Work instruction:
What is needed is an exact copy of the entries below, with every picture left out.

** Supplied records follows **

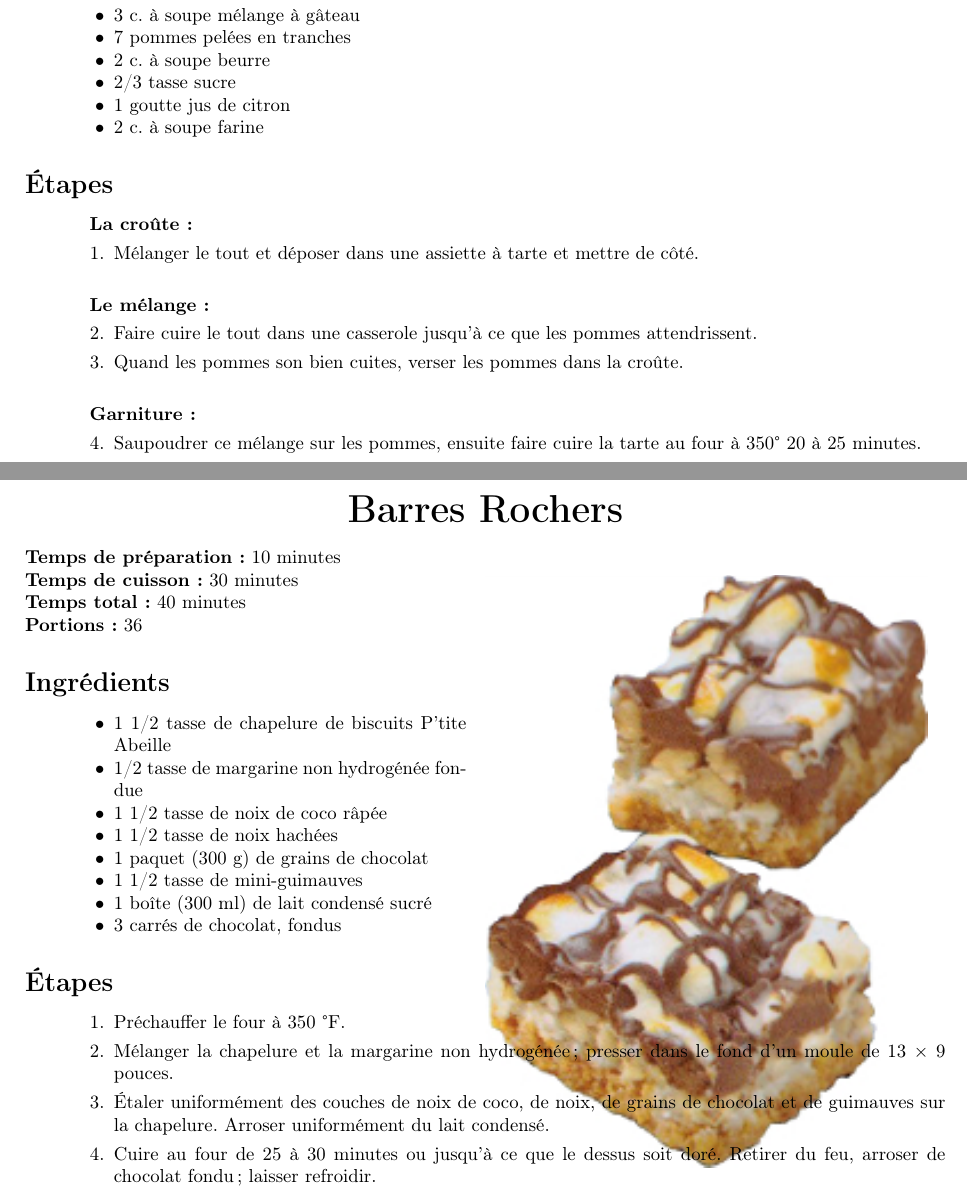
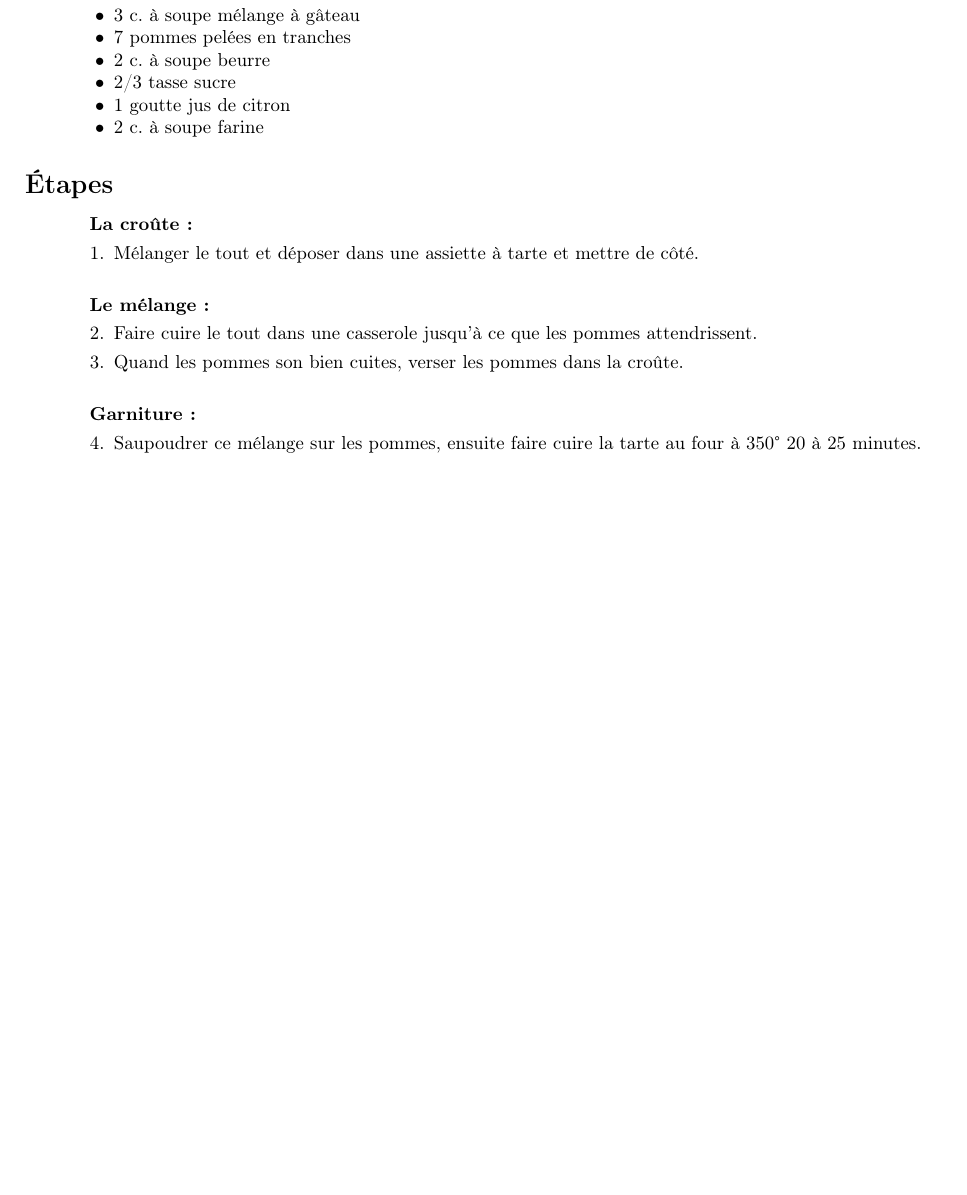
Before and after one commit to antoyo/recipes, a LaTeX book (recipes.tex, which reads desserts/barresRochers.tex): two parts of pages 36 and 37 of 37 before the commit and part of page 36 of 36 after it, the two joined at a grey line, cut so that both start at the same text, the shorter picture padded with empty space. Compiled offline with pdfLaTeX.

Commit message:
Revert "Added Barres Rochers recipe."
This reverts commit 0587826ab9cd935ac29f487fa61295ad8f669bec.

```diff
--- a/desserts/barresRochers.tex
+++ /dev/null
@@ -1,27 +0,0 @@
-% Source: Chapelure P'tite Abeille
-
-\preparationtime{10}
-
-\cookingtime{30}
-
-\totaltime{}
-
-\portions{36}
-
-\begin{ingredients}
-    \item 1 1/2 tasse de chapelure de biscuits P'tite Abeille
-    \item 1/2 tasse de margarine non hydrogénée fondue
-    \item 1 1/2 tasse de noix de coco râpée
-    \item 1 1/2 tasse de noix hachées
-    \item 1 paquet (300 g) de grains de chocolat
-    \item 1 1/2 tasse de mini-guimauves
-    \item 1 boîte (300 ml) de lait condensé sucré
-    \item 3 carrés de chocolat, fondus
-\end{ingredients}
-
-\begin{steps}
-    \item Préchauffer le four à 350 °F.
-    \item Mélanger la chapelure et la margarine non hydrogénée ; presser dans le fond d’un moule de 13 × 9 pouces.
-    \item Étaler uniformément des couches de noix de coco, de noix, de grains de chocolat et de guimauves sur la chapelure. Arroser uniformément du lait condensé.
-    \item Cuire au four de 25 à 30 minutes ou jusqu’à ce que le dessus soit doré. Retirer du feu, arroser de chocolat fondu ; laisser refroidir.
-\end{steps}
--- a/recipes.tex
+++ b/recipes.tex
@@ -75,6 +75,5 @@
 \recipe{desserts}{biscuitsTripleGingembre}{Biscuits triple gingembre}
 \recipe{desserts}{barbotineSlushLimonadeFraise}{Barbotine (slush) de limonade à la fraise}
 \recipe{desserts}{tartePommes}{Tarte aux pommes}
-\recipe{desserts}{barresRochers}{Barres Rochers}
 
 \end{document}
```
Also changed, not shown: desserts/barresRochers.jpg (deleted).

** End of Supplied records **

Task solution:
Before and after one commit to antoyo/recipes, a LaTeX book (recipes.tex, which reads desserts/barresRochers.tex): two parts of pages 36 and 37 of 37 before the commit and part of page 36 of 36 after it, the two joined at a grey line, cut so that both start at the same text, the shorter picture padded with empty space. Compiled offline with pdfLaTeX.

Commit message:
Revert "Added Barres Rochers recipe."
This reverts commit 0587826ab9cd935ac29f487fa61295ad8f669bec.

```diff
--- a/desserts/barresRochers.tex
+++ /dev/null
@@ -1,27 +0,0 @@
-% Source: Chapelure P'tite Abeille
-
-\preparationtime{10}
-
-\cookingtime{30}
-
-\totaltime{}
-
-\portions{36}
-
-\begin{ingredients}
-    \item 1 1/2 tasse de chapelure de biscuits P'tite Abeille
-    \item 1/2 tasse de margarine non hydrogénée fondue
-    \item 1 1/2 tasse de noix de coco râpée
-    \item 1 1/2 tasse de noix hachées
-    \item 1 paquet (300 g) de grains de chocolat
-    \item 1 1/2 tasse de mini-guimauves
-    \item 1 boîte (300 ml) de lait condensé sucré
-    \item 3 carrés de chocolat, fondus
-\end{ingredients}
-
-\begin{steps}
-    \item Préchauffer le four à 350 °F.
-    \item Mélanger la chapelure et la margarine non hydrogénée ; presser dans le fond d’un moule de 13 × 9 pouces.
-    \item Étaler uniformément des couches de noix de coco, de noix, de grains de chocolat et de guimauves sur la chapelure. Arroser uniformément du lait condensé.
-    \item Cuire au four de 25 à 30 minutes ou jusqu’à ce que le dessus soit doré. Retirer du feu, arroser de chocolat fondu ; laisser refroidir.
-\end{steps}
--- a/recipes.tex
+++ b/recipes.tex
@@ -75,6 +75,5 @@
 \recipe{desserts}{biscuitsTripleGingembre}{Biscuits triple gingembre}
 \recipe{desserts}{barbotineSlushLimonadeFraise}{Barbotine (slush) de limonade à la fraise}
 \recipe{desserts}{tartePommes}{Tarte aux pommes}
-\recipe{desserts}{barresRochers}{Barres Rochers}
 
 \end{document}
```
Also changed, not shown: desserts/barresRochers.jpg (deleted).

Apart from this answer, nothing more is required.